“Again and again we are told that terrorism is associated with poverty and the basic, Qur’anic education provided by madrasas. We are told that the men who carry out this work are evil madmen with whom no debate is possible and who, according to Frank Field on last week’s Question Time, ‘aim to wipe us out’. All links with Iraq and Afghanistan are vehemently denied.
“In actual fact, al-Qaida operatives tend to be highly educated and their aims clearly and explicitly political. Bin Laden, in his numerous communiques, has always been completely clear about this. In his first public statement, ‘A declaration of war against the Americans’, issued in 1996, he announced he was fighting US foreign policy in the Middle East and, in particular, American support for the House of Saud and the state of Israel. His aim, he stated, is to unleash a clash of civilisations between Islam and the ‘Zionist crusaders’ of the west, and so provoke an American backlash strong enough to radicalise the Muslim world and topple pro-western governments.

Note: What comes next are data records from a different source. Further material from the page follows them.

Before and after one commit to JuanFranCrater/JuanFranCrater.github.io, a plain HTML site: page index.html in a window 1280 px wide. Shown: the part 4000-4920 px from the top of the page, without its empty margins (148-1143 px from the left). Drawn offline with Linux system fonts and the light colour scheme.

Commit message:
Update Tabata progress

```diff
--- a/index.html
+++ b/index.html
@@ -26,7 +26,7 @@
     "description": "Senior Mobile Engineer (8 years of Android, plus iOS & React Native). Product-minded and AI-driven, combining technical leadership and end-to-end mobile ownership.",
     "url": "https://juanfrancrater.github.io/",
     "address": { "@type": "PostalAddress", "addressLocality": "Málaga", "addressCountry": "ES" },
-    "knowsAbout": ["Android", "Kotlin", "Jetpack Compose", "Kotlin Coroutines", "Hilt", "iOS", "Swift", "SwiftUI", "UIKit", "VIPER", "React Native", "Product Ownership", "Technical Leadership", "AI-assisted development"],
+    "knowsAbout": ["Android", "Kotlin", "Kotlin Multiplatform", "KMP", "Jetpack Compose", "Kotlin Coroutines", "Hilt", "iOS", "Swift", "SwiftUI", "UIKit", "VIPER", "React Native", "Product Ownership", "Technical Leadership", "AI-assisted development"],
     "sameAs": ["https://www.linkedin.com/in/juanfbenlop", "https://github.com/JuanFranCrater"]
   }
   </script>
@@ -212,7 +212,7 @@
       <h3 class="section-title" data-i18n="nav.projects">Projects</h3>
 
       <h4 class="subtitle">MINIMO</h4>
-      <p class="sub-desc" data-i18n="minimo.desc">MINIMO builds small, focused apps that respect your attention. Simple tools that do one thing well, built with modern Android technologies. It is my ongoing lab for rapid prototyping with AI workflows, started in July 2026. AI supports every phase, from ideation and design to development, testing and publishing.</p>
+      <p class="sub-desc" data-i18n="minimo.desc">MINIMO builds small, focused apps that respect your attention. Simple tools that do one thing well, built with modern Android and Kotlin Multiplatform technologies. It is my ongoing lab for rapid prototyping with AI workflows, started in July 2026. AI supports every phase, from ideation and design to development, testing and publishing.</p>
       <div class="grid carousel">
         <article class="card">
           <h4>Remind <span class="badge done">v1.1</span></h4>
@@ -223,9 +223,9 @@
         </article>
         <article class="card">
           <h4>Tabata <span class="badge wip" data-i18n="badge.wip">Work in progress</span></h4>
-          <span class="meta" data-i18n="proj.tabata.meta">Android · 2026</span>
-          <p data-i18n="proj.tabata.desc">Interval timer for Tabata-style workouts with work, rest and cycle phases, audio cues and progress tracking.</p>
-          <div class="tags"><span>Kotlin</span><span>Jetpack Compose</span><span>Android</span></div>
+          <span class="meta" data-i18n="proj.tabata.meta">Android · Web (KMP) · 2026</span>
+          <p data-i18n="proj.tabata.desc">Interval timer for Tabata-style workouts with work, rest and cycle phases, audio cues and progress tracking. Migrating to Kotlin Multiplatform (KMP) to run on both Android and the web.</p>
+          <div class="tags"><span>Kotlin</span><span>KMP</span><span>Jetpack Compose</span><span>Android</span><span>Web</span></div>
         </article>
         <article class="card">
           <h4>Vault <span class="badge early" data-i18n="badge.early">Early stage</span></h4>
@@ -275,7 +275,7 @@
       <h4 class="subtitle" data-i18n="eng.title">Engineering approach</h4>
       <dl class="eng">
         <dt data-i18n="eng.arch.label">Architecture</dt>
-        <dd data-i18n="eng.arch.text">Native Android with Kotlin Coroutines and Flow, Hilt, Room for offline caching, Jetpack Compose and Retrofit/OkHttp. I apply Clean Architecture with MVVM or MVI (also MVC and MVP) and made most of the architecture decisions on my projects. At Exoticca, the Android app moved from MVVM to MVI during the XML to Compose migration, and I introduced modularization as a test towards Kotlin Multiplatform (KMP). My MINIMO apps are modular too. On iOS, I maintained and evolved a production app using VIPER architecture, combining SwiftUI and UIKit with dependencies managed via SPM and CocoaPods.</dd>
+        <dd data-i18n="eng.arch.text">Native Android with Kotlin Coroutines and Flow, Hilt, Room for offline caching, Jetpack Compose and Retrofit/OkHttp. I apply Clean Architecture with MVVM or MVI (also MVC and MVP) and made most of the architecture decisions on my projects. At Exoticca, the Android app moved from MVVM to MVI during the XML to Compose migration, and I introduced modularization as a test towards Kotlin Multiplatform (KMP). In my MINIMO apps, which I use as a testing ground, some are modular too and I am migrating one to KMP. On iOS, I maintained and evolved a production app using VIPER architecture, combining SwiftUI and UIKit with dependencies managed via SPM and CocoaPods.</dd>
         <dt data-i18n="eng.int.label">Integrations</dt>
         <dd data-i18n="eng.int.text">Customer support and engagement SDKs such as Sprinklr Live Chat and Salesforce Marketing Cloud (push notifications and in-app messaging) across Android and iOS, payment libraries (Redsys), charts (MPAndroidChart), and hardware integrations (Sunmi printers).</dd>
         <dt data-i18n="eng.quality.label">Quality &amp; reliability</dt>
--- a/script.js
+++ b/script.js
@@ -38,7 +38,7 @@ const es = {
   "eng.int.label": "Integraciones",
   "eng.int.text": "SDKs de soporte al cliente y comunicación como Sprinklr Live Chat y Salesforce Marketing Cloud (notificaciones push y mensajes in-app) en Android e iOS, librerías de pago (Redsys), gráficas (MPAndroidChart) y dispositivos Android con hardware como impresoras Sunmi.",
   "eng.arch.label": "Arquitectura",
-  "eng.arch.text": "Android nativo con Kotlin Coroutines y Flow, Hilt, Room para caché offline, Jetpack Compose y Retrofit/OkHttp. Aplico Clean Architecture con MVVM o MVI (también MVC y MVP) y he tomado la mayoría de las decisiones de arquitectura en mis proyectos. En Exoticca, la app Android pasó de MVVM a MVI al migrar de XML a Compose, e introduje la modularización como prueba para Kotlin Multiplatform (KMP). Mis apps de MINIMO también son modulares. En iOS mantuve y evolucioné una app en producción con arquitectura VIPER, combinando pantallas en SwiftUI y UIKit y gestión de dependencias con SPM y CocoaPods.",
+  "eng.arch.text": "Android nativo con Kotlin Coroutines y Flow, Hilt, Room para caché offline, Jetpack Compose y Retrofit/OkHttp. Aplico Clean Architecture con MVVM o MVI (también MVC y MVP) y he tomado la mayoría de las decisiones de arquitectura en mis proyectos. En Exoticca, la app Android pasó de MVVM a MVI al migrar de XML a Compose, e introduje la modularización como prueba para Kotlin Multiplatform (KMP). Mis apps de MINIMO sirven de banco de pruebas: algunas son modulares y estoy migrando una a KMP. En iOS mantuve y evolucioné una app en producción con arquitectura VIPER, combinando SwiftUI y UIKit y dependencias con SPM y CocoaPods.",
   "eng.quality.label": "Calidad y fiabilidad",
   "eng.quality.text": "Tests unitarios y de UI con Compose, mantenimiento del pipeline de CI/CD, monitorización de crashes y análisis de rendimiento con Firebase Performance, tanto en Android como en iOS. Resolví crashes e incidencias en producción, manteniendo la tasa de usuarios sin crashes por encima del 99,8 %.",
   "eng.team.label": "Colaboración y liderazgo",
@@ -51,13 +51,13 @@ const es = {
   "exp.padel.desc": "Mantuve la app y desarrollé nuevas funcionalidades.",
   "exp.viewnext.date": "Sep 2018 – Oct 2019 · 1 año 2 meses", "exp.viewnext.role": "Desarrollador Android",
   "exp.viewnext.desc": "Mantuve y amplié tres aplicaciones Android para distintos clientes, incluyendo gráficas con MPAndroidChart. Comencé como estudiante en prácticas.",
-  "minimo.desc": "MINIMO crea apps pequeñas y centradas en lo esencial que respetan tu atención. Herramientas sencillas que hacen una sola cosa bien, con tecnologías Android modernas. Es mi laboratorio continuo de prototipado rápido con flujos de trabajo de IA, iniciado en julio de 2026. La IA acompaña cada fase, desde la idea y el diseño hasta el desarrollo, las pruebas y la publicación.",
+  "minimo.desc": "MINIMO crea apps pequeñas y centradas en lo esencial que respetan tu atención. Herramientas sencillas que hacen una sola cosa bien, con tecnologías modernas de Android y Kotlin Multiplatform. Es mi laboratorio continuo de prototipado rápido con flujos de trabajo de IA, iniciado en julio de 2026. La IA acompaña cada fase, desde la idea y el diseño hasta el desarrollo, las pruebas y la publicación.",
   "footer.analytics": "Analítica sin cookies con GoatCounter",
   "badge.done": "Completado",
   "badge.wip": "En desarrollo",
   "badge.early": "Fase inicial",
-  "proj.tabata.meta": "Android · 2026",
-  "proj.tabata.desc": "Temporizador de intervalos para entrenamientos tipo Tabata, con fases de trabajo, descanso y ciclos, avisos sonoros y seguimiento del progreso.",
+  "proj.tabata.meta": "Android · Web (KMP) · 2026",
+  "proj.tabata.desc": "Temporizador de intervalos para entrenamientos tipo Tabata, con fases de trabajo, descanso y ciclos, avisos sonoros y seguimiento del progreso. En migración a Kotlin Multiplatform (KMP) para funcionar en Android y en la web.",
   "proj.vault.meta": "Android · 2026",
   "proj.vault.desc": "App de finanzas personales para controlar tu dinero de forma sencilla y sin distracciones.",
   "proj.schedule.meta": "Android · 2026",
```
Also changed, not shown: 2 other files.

“Bush has fulfilled Bin Laden’s every hope. Through the invasion of secular Ba’athist Iraq, the abuses in Abu Ghraib, the mass murders in Falluja, America – with Britain’s obedient assistance – has turned Iraq into a jihadist playground while alienating all moderate Muslim opinion in the Islamic heartlands and, crucially, in the west. Of course, we must condemn the horrific atrocities these men cause; but condemnation is not enough. Unless we attempt to understand the jihadis, read their statements and honestly analyse what has led these men to blow themselves up, we can never defeat them or even begin to drain the swamp of the grievances in which they continue to flourish.”
William Dalrymple in the Guardian, 20 July 2005